## Exercise objective
Give only the number of lines in the data that include the string "shown".

## Extracted material
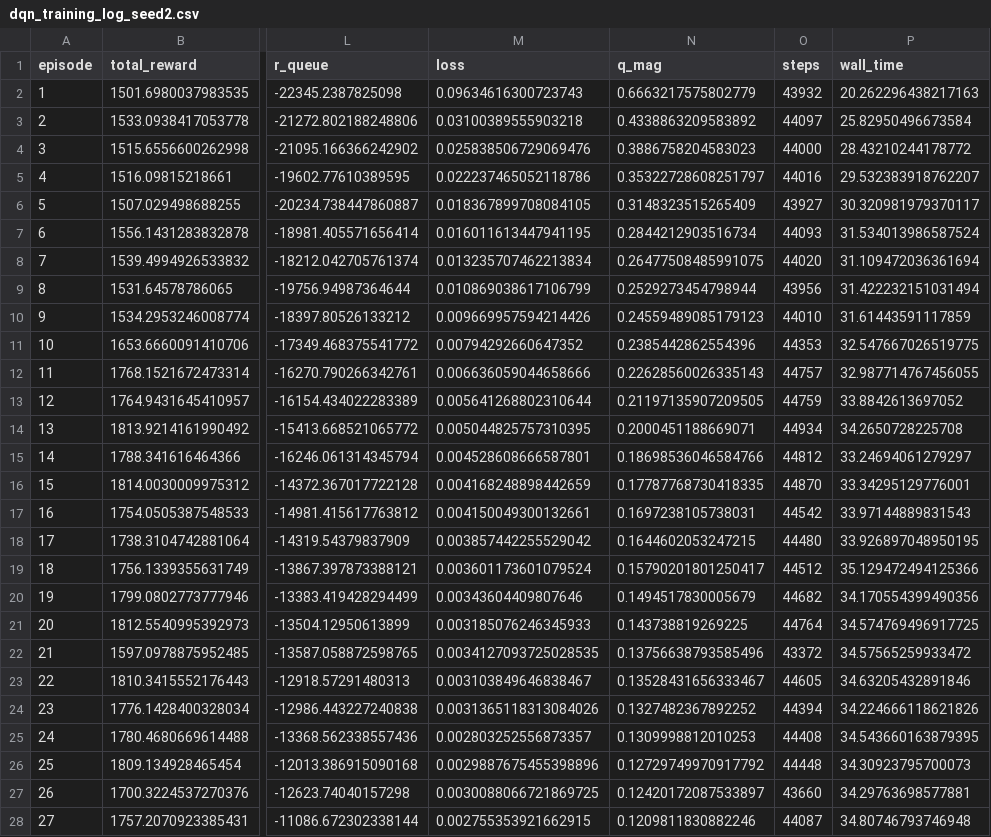
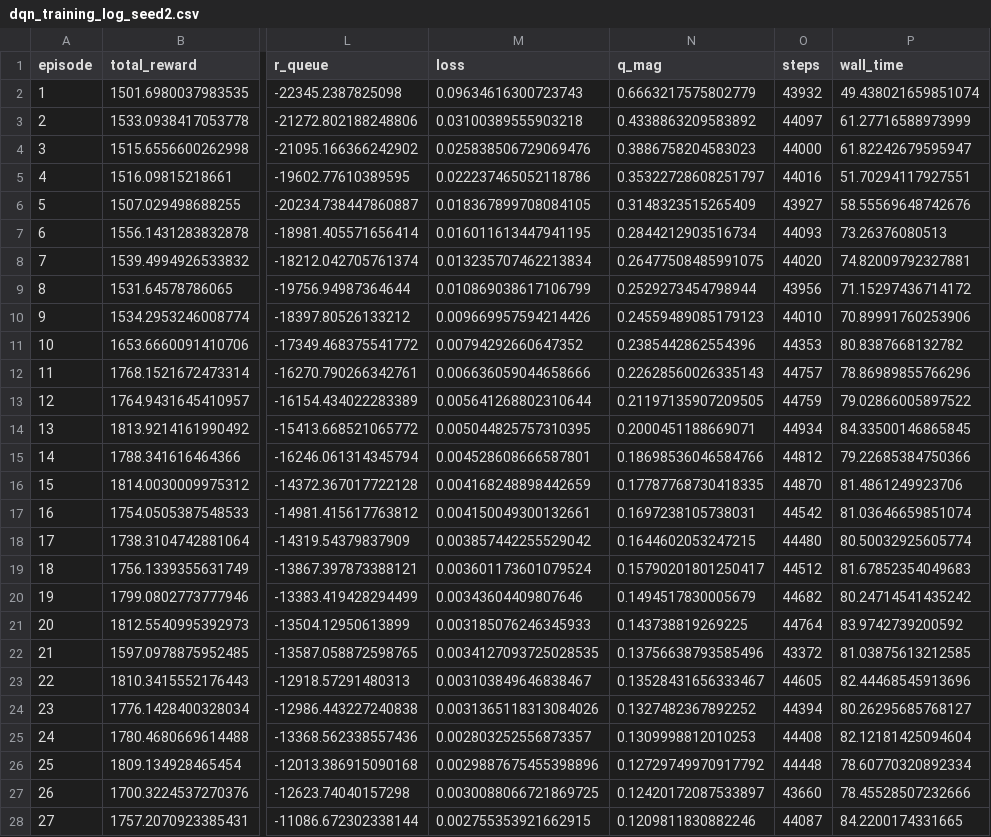
Before and after one commit to Vida181105/priority-aware-rl-cluster-scheduling, a CSV file: results/csv/multiseed/dqn_training_log_seed2.csv, drawn as a sheet; only a part is shown, gaps mark what is left out; the diff covers the shown part only; the diff names each change by its address in the sheet, - before the commit and + after, or states it on an @@ line.

Commit message:
Add multiseed DQN experiment results

```diff
--- a/results/csv/multiseed/dqn_training_log_seed2.csv
+++ b/results/csv/multiseed/dqn_training_log_seed2.csv
-P2 (wall_time): 20.262296438217163
+P2 (wall_time): 49.438021659851074
-P3 (wall_time): 25.82950496673584
+P3 (wall_time): 61.27716588973999
-P4 (wall_time): 28.43210244178772
+P4 (wall_time): 61.82242679595947
-P5 (wall_time): 29.532383918762207
+P5 (wall_time): 51.70294117927551
-P6 (wall_time): 30.320981979370117
+P6 (wall_time): 58.55569648742676
-P7 (wall_time): 31.534013986587524
+P7 (wall_time): 73.26376080513
-P8 (wall_time): 31.109472036361694
+P8 (wall_time): 74.82009792327881
-P9 (wall_time): 31.422232151031494
+P9 (wall_time): 71.15297436714172
-P10 (wall_time): 31.61443591117859
+P10 (wall_time): 70.89991760253906
-P11 (wall_time): 32.547667026519775
+P11 (wall_time): 80.8387668132782
-P12 (wall_time): 32.987714767456055
+P12 (wall_time): 78.86989855766296
-P13 (wall_time): 33.8842613697052
+P13 (wall_time): 79.02866005897522
-P14 (wall_time): 34.2650728225708
+P14 (wall_time): 84.33500146865845
-P15 (wall_time): 33.24694061279297
+P15 (wall_time): 79.22685384750366
-P16 (wall_time): 33.34295129776001
+P16 (wall_time): 81.4861249923706
-P17 (wall_time): 33.97144889831543
+P17 (wall_time): 81.03646659851074
-P18 (wall_time): 33.926897048950195
+P18 (wall_time): 80.50032925605774
-P19 (wall_time): 35.129472494125366
+P19 (wall_time): 81.67852354049683
-P20 (wall_time): 34.170554399490356
+P20 (wall_time): 80.24714541435242
-P21 (wall_time): 34.574769496917725
+P21 (wall_time): 83.9742739200592
-P22 (wall_time): 34.57565259933472
+P22 (wall_time): 81.03875613212585
-P23 (wall_time): 34.63205432891846
+P23 (wall_time): 82.44468545913696
-P24 (wall_time): 34.224666118621826
+P24 (wall_time): 80.26295685768127
-P25 (wall_time): 34.543660163879395
+P25 (wall_time): 82.12181425094604
-P26 (wall_time): 34.30923795700073
+P26 (wall_time): 78.60770320892334
-P27 (wall_time): 34.29763698577881
+P27 (wall_time): 78.45528507232666
-P28 (wall_time): 34.80746793746948
+P28 (wall_time): 84.2200174331665
```
Also changed, not shown: 23 edited cells elsewhere in this file, results/csv/multiseed/dqn_training_log_seed0.csv, results/csv/multiseed/dqn_training_log_seed1.csv, 3 other files.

## Response to this exercise
2